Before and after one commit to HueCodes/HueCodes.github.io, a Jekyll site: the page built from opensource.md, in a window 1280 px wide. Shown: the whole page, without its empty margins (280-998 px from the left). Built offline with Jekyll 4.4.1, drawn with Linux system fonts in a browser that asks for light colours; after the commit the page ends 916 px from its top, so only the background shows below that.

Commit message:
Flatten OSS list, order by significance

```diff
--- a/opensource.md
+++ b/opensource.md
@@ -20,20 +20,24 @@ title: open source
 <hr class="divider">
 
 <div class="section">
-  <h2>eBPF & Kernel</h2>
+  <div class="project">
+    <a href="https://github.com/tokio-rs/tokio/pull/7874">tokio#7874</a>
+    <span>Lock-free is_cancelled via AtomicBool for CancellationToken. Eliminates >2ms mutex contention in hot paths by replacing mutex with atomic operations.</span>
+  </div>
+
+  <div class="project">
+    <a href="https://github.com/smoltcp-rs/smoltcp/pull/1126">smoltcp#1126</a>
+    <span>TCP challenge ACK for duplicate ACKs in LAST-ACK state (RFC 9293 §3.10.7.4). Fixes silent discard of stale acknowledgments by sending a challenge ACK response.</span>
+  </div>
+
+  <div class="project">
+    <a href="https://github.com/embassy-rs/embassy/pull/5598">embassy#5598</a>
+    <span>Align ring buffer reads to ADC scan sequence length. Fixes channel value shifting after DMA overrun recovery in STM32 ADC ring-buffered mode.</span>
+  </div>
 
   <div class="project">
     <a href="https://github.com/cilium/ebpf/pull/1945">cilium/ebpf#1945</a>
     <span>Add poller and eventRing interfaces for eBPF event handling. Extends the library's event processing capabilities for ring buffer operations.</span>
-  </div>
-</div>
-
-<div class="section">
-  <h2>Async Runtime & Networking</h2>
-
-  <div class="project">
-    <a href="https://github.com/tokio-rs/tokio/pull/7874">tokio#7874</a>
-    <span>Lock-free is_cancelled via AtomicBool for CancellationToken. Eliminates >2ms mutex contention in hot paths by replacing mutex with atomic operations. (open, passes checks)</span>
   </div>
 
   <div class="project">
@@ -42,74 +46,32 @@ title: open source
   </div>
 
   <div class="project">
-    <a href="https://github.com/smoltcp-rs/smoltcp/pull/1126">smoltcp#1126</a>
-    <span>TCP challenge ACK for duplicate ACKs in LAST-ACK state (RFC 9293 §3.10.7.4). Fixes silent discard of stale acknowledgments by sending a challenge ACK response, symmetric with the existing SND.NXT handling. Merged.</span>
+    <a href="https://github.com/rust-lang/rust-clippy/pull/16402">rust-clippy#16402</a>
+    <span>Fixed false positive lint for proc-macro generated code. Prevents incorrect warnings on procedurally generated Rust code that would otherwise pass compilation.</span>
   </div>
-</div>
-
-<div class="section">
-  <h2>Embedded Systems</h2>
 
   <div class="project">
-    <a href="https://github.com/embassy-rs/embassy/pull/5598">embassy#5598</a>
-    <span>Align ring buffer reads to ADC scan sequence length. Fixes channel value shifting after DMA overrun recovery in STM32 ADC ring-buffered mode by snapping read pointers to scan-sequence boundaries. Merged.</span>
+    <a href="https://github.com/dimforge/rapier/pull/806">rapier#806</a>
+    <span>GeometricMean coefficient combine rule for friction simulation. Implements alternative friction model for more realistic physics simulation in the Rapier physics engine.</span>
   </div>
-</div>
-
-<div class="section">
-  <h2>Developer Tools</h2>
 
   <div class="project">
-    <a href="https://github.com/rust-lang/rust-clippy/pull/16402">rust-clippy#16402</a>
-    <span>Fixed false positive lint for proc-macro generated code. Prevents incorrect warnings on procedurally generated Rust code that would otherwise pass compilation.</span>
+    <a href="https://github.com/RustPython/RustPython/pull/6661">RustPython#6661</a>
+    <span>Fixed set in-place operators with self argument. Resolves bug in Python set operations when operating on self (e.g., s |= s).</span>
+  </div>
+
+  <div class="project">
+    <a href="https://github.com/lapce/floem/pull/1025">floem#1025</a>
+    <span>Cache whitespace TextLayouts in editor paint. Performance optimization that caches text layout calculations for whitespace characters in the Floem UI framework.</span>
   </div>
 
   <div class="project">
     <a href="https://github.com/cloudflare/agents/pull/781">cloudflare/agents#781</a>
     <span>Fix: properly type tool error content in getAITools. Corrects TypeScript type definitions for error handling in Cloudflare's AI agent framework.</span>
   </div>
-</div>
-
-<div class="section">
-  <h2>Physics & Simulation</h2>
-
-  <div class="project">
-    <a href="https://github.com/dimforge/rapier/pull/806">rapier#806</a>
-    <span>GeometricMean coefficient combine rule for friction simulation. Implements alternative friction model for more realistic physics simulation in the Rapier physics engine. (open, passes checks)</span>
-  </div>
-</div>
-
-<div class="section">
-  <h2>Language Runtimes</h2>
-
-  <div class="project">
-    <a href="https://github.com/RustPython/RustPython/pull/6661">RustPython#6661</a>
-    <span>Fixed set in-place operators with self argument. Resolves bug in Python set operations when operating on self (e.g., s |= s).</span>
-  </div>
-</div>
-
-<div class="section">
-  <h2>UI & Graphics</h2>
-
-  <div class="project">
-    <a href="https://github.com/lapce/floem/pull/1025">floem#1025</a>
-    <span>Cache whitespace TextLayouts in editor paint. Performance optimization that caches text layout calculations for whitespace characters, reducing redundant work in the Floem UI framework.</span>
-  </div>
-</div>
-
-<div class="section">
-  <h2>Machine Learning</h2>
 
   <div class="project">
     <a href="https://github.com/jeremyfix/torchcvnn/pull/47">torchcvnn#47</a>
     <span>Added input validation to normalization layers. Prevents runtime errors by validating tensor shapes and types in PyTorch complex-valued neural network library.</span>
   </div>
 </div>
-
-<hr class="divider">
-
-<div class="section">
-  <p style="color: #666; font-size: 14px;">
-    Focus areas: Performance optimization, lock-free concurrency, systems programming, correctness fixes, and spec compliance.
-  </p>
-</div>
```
***
Your instructions: After reading the listing, copy it out exactly and in full.

Your solution:
Before and after one commit to HueCodes/HueCodes.github.io, a Jekyll site: the page built from opensource.md, in a window 1280 px wide. Shown: the whole page, without its empty margins (280-998 px from the left). Built offline with Jekyll 4.4.1, drawn with Linux system fonts in a browser that asks for light colours; after the commit the page ends 916 px from its top, so only the background shows below that.

Commit message:
Flatten OSS list, order by significance

```diff
--- a/opensource.md
+++ b/opensource.md
@@ -20,20 +20,24 @@ title: open source
 <hr class="divider">
 
 <div class="section">
-  <h2>eBPF & Kernel</h2>
+  <div class="project">
+    <a href="https://github.com/tokio-rs/tokio/pull/7874">tokio#7874</a>
+    <span>Lock-free is_cancelled via AtomicBool for CancellationToken. Eliminates >2ms mutex contention in hot paths by replacing mutex with atomic operations.</span>
+  </div>
+
+  <div class="project">
+    <a href="https://github.com/smoltcp-rs/smoltcp/pull/1126">smoltcp#1126</a>
+    <span>TCP challenge ACK for duplicate ACKs in LAST-ACK state (RFC 9293 §3.10.7.4). Fixes silent discard of stale acknowledgments by sending a challenge ACK response.</span>
+  </div>
+
+  <div class="project">
+    <a href="https://github.com/embassy-rs/embassy/pull/5598">embassy#5598</a>
+    <span>Align ring buffer reads to ADC scan sequence length. Fixes channel value shifting after DMA overrun recovery in STM32 ADC ring-buffered mode.</span>
+  </div>
 
   <div class="project">
     <a href="https://github.com/cilium/ebpf/pull/1945">cilium/ebpf#1945</a>
     <span>Add poller and eventRing interfaces for eBPF event handling. Extends the library's event processing capabilities for ring buffer operations.</span>
-  </div>
-</div>
-
-<div class="section">
-  <h2>Async Runtime & Networking</h2>
-
-  <div class="project">
-    <a href="https://github.com/tokio-rs/tokio/pull/7874">tokio#7874</a>
-    <span>Lock-free is_cancelled via AtomicBool for CancellationToken. Eliminates >2ms mutex contention in hot paths by replacing mutex with atomic operations. (open, passes checks)</span>
   </div>
 
   <div class="project">
@@ -42,74 +46,32 @@ title: open source
   </div>
 
   <div class="project">
-    <a href="https://github.com/smoltcp-rs/smoltcp/pull/1126">smoltcp#1126</a>
-    <span>TCP challenge ACK for duplicate ACKs in LAST-ACK state (RFC 9293 §3.10.7.4). Fixes silent discard of stale acknowledgments by sending a challenge ACK response, symmetric with the existing SND.NXT handling. Merged.</span>
+    <a href="https://github.com/rust-lang/rust-clippy/pull/16402">rust-clippy#16402</a>
+    <span>Fixed false positive lint for proc-macro generated code. Prevents incorrect warnings on procedurally generated Rust code that would otherwise pass compilation.</span>
   </div>
-</div>
-
-<div class="section">
-  <h2>Embedded Systems</h2>
 
   <div class="project">
-    <a href="https://github.com/embassy-rs/embassy/pull/5598">embassy#5598</a>
-    <span>Align ring buffer reads to ADC scan sequence length. Fixes channel value shifting after DMA overrun recovery in STM32 ADC ring-buffered mode by snapping read pointers to scan-sequence boundaries. Merged.</span>
+    <a href="https://github.com/dimforge/rapier/pull/806">rapier#806</a>
+    <span>GeometricMean coefficient combine rule for friction simulation. Implements alternative friction model for more realistic physics simulation in the Rapier physics engine.</span>
   </div>
-</div>
-
-<div class="section">
-  <h2>Developer Tools</h2>
 
   <div class="project">
-    <a href="https://github.com/rust-lang/rust-clippy/pull/16402">rust-clippy#16402</a>
-    <span>Fixed false positive lint for proc-macro generated code. Prevents incorrect warnings on procedurally generated Rust code that would otherwise pass compilation.</span>
+    <a href="https://github.com/RustPython/RustPython/pull/6661">RustPython#6661</a>
+    <span>Fixed set in-place operators with self argument. Resolves bug in Python set operations when operating on self (e.g., s |= s).</span>
+  </div>
+
+  <div class="project">
+    <a href="https://github.com/lapce/floem/pull/1025">floem#1025</a>
+    <span>Cache whitespace TextLayouts in editor paint. Performance optimization that caches text layout calculations for whitespace characters in the Floem UI framework.</span>
   </div>
 
   <div class="project">
     <a href="https://github.com/cloudflare/agents/pull/781">cloudflare/agents#781</a>
     <span>Fix: properly type tool error content in getAITools. Corrects TypeScript type definitions for error handling in Cloudflare's AI agent framework.</span>
   </div>
-</div>
-
-<div class="section">
-  <h2>Physics & Simulation</h2>
-
-  <div class="project">
-    <a href="https://github.com/dimforge/rapier/pull/806">rapier#806</a>
-    <span>GeometricMean coefficient combine rule for friction simulation. Implements alternative friction model for more realistic physics simulation in the Rapier physics engine. (open, passes checks)</span>
-  </div>
-</div>
-
-<div class="section">
-  <h2>Language Runtimes</h2>
-
-  <div class="project">
-    <a href="https://github.com/RustPython/RustPython/pull/6661">RustPython#6661</a>
-    <span>Fixed set in-place operators with self argument. Resolves bug in Python set operations when operating on self (e.g., s |= s).</span>
-  </div>
-</div>
-
-<div class="section">
-  <h2>UI & Graphics</h2>
-
-  <div class="project">
-    <a href="https://github.com/lapce/floem/pull/1025">floem#1025</a>
-    <span>Cache whitespace TextLayouts in editor paint. Performance optimization that caches text layout calculations for whitespace characters, reducing redundant work in the Floem UI framework.</span>
-  </div>
-</div>
-
-<div class="section">
-  <h2>Machine Learning</h2>
 
   <div class="project">
     <a href="https://github.com/jeremyfix/torchcvnn/pull/47">torchcvnn#47</a>
     <span>Added input validation to normalization layers. Prevents runtime errors by validating tensor shapes and types in PyTorch complex-valued neural network library.</span>
   </div>
 </div>
-
-<hr class="divider">
-
-<div class="section">
-  <p style="color: #666; font-size: 14px;">
-    Focus areas: Performance optimization, lock-free concurrency, systems programming, correctness fixes, and spec compliance.
-  </p>
-</div>
```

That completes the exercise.